* _Work instruction_: Taking the data below line by line, count those that include the word "with" and report the number alone.
==*==
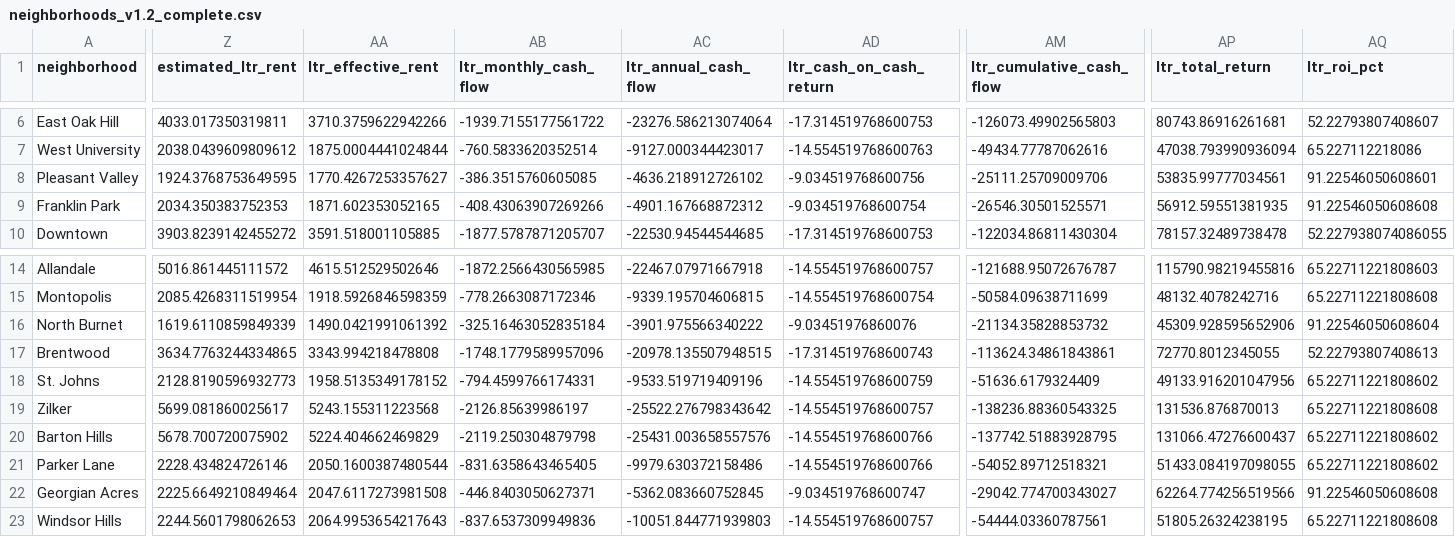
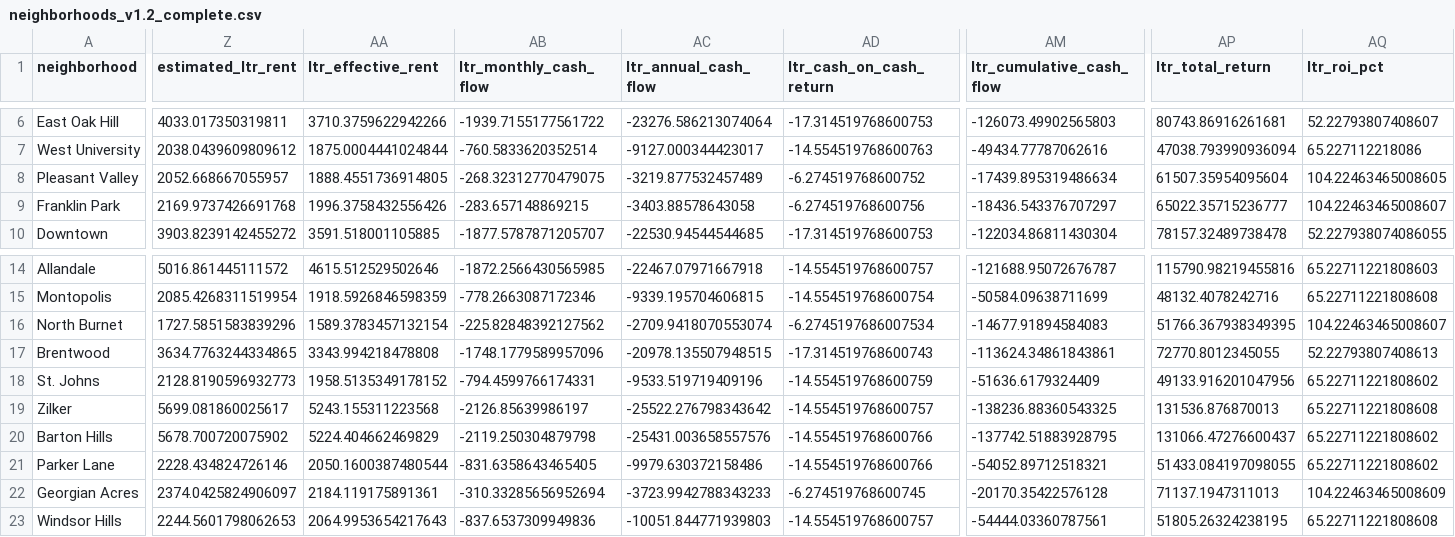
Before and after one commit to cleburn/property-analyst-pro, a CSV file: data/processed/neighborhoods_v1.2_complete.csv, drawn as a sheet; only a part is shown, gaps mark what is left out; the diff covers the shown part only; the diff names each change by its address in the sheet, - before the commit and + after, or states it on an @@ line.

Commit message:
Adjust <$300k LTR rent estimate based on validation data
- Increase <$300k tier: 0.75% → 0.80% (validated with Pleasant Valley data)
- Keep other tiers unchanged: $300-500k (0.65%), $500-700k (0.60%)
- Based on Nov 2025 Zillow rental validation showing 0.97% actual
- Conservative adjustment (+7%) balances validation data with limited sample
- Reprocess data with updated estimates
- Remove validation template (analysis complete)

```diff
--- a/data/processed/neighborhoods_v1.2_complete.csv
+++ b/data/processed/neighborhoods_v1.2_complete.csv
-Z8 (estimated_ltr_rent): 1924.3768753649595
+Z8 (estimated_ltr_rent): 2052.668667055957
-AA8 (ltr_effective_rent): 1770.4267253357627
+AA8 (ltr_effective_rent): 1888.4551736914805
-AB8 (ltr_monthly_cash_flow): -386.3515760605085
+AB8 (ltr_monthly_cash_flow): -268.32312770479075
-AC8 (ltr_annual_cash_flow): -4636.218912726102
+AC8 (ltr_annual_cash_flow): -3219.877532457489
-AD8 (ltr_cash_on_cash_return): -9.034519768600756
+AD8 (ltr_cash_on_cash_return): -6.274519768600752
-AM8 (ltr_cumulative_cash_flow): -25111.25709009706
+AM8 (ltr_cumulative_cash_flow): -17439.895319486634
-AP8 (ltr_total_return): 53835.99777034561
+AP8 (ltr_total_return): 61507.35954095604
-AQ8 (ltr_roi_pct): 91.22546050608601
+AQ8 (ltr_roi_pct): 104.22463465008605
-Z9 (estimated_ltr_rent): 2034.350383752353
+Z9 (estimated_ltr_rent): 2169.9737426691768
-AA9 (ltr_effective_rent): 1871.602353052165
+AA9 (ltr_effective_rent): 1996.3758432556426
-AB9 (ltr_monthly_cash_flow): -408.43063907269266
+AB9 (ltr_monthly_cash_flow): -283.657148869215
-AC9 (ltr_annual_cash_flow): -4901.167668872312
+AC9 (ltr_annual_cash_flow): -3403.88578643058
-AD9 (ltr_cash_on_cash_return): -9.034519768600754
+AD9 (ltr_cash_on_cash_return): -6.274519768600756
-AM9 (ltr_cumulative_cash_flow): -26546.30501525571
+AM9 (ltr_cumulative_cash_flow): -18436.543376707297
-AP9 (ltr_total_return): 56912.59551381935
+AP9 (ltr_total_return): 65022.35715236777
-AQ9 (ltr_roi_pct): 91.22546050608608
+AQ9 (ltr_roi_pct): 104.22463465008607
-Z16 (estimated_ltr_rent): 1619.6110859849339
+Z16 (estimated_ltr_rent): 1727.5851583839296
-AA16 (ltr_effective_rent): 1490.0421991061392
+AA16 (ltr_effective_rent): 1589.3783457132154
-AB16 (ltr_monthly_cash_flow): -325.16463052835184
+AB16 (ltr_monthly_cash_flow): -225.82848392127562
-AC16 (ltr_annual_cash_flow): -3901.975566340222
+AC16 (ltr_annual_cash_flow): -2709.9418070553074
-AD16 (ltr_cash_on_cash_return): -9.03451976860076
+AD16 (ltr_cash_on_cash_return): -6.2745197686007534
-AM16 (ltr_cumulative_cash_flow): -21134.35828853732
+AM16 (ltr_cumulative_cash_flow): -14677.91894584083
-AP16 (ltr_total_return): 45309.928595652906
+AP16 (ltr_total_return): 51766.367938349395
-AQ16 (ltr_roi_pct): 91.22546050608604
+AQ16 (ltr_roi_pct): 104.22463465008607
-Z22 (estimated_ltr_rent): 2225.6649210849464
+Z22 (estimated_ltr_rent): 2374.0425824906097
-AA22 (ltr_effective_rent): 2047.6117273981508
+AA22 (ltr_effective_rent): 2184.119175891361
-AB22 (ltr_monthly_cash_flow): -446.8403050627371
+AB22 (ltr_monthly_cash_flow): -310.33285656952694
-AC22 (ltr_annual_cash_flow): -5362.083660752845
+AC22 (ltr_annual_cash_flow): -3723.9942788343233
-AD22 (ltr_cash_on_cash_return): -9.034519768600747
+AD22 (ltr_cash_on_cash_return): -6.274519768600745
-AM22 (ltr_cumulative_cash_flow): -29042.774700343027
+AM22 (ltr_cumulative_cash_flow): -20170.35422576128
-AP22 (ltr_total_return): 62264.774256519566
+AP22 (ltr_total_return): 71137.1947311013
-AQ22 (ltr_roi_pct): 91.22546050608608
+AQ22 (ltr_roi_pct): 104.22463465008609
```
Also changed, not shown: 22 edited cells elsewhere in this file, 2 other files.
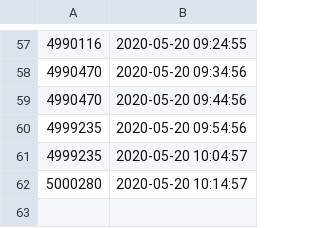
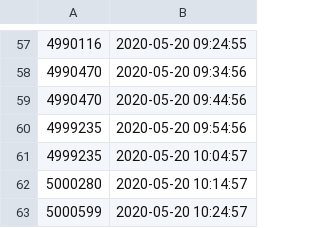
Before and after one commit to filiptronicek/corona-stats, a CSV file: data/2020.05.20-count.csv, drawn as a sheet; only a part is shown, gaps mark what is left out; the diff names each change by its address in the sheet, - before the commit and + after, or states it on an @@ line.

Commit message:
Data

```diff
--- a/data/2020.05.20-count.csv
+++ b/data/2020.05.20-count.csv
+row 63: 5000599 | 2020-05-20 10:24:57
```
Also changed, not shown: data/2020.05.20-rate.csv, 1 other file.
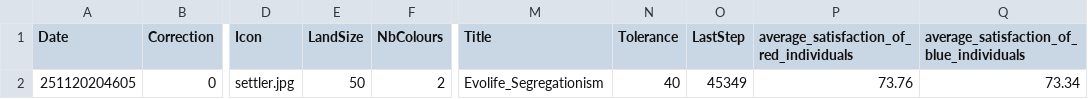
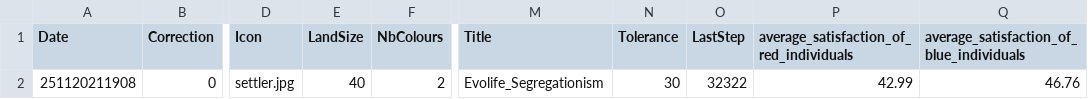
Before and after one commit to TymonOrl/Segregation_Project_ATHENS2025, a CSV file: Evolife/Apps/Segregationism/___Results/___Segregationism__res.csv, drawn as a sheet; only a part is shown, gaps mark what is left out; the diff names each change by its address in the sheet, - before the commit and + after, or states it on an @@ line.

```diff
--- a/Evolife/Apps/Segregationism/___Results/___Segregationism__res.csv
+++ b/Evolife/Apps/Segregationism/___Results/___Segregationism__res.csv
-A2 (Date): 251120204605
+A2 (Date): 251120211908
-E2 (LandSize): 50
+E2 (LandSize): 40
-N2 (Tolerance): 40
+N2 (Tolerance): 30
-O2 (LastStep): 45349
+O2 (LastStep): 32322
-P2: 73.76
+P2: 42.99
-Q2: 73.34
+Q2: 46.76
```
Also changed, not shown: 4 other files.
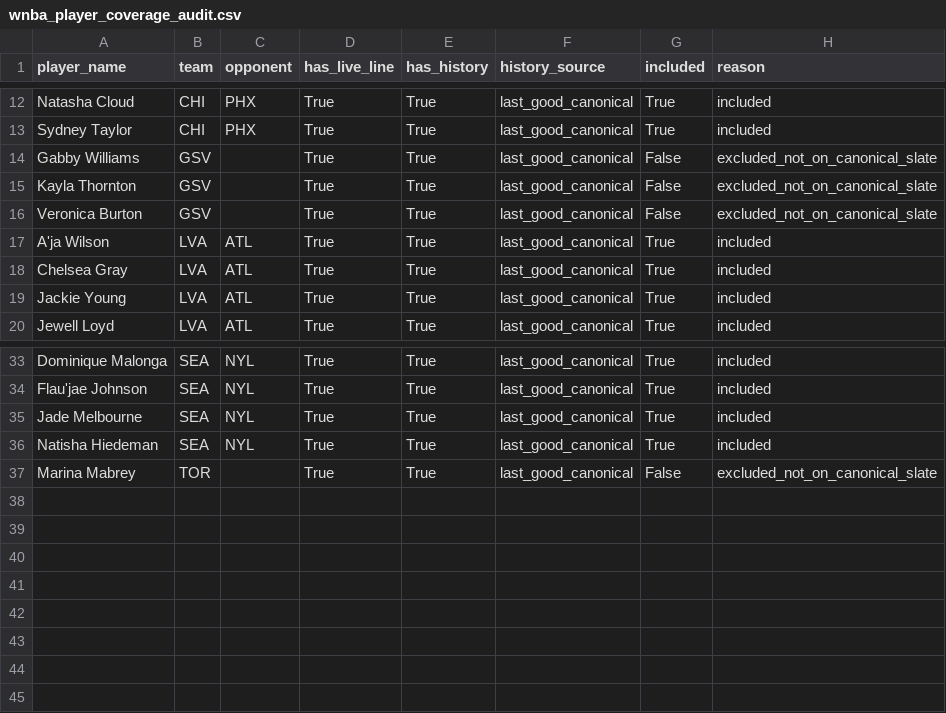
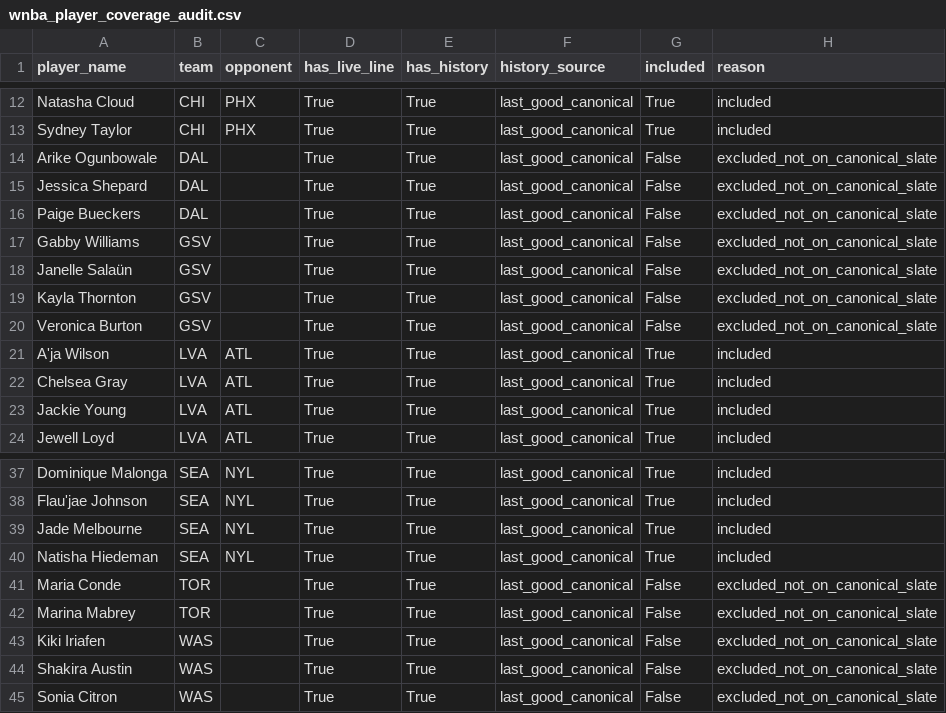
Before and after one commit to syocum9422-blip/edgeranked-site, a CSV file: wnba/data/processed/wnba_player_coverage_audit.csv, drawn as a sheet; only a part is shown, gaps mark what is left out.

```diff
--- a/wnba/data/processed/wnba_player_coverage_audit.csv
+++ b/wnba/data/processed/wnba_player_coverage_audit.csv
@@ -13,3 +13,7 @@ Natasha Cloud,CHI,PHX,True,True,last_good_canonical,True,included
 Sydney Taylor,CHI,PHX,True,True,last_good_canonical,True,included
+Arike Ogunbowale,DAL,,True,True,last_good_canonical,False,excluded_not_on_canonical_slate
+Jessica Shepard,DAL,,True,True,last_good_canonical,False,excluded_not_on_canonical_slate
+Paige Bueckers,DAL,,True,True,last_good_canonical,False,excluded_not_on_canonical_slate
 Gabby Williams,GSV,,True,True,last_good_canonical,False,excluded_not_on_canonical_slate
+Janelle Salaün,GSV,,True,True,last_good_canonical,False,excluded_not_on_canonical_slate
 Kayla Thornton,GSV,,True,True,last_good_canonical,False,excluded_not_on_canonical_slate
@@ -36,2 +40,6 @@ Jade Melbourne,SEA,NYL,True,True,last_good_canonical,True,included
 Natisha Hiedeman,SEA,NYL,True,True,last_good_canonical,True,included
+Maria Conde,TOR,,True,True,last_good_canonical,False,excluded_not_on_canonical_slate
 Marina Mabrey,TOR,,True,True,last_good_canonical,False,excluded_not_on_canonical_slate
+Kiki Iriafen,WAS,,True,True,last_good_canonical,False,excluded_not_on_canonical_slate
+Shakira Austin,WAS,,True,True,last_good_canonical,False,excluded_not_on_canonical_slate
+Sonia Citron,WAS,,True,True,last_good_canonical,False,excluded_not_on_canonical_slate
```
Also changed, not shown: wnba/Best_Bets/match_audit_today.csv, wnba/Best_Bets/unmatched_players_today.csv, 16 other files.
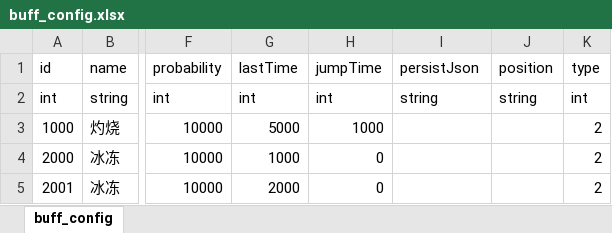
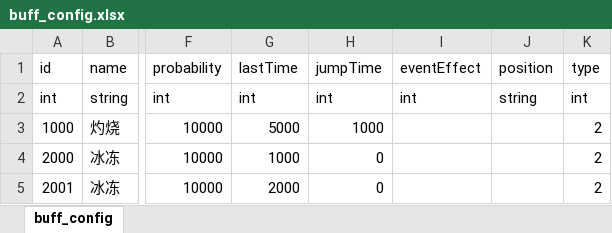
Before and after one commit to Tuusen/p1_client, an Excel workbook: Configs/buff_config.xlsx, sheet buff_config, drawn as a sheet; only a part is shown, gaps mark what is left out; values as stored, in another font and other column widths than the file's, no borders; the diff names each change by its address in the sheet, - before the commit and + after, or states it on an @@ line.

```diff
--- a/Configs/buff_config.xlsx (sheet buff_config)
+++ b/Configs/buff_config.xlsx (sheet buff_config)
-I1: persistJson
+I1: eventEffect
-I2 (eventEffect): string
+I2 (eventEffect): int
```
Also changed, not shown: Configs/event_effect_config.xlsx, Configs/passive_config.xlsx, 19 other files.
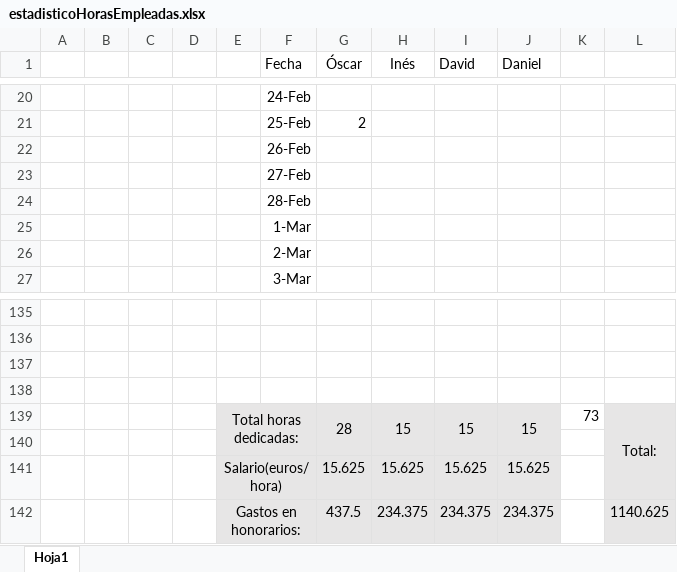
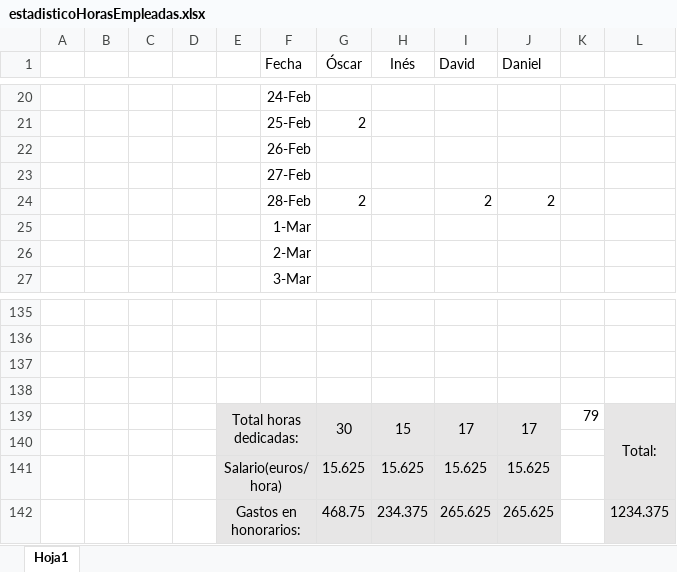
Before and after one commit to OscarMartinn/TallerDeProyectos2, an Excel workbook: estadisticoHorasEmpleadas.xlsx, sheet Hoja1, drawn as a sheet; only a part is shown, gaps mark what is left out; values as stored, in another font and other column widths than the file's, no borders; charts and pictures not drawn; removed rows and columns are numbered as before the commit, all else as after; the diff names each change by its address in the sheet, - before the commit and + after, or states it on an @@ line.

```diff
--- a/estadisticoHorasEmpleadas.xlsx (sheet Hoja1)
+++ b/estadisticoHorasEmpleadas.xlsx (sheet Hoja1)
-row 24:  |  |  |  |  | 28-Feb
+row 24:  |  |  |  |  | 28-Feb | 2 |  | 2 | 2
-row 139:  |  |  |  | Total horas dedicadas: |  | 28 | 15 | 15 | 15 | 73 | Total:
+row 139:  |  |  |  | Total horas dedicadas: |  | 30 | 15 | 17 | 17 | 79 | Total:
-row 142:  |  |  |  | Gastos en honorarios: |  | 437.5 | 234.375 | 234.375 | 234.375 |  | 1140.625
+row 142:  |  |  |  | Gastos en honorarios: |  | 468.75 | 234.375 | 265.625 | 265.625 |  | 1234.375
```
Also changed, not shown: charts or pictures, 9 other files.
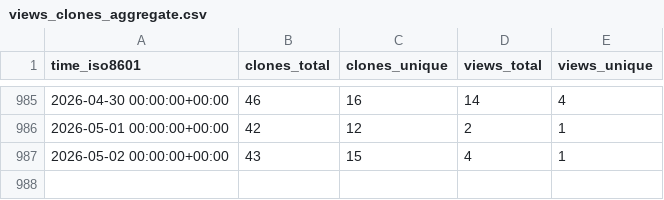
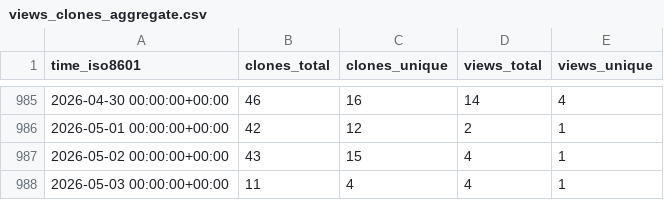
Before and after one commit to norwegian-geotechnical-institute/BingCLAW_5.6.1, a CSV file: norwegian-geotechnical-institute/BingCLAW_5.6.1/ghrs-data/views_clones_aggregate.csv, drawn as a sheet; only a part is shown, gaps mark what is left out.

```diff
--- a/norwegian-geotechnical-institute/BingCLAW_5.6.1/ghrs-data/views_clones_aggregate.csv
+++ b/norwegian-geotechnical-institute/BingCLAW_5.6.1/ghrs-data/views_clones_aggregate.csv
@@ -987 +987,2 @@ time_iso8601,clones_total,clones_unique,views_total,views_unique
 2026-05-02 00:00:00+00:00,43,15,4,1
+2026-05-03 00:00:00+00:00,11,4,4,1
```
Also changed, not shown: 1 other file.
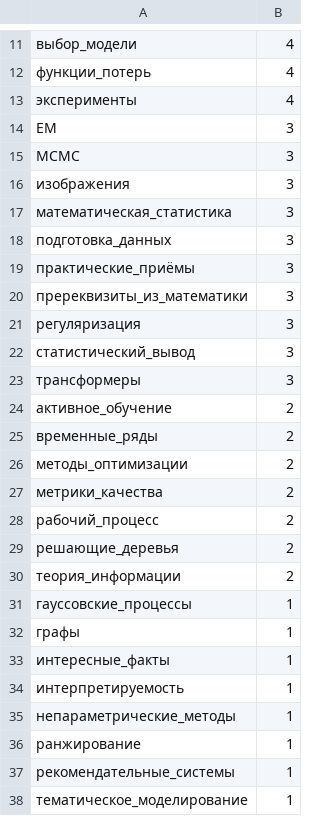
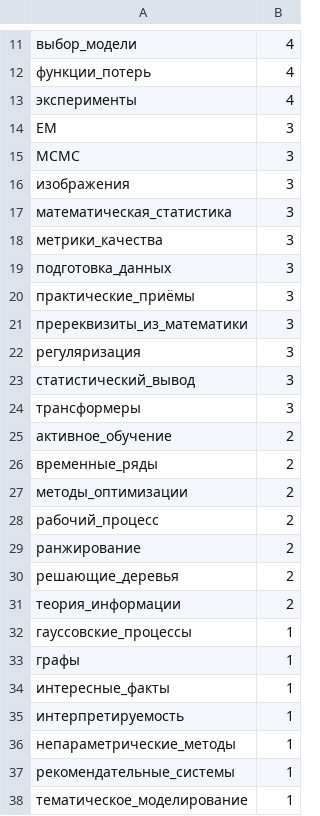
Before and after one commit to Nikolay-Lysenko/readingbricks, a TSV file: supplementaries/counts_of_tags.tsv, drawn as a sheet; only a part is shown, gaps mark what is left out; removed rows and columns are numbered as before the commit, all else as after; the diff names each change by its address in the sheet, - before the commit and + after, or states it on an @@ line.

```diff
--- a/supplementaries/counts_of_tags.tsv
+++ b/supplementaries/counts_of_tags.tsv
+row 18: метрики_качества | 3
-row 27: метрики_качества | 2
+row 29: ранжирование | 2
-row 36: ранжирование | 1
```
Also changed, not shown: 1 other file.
==*==
* _Answer space_: 3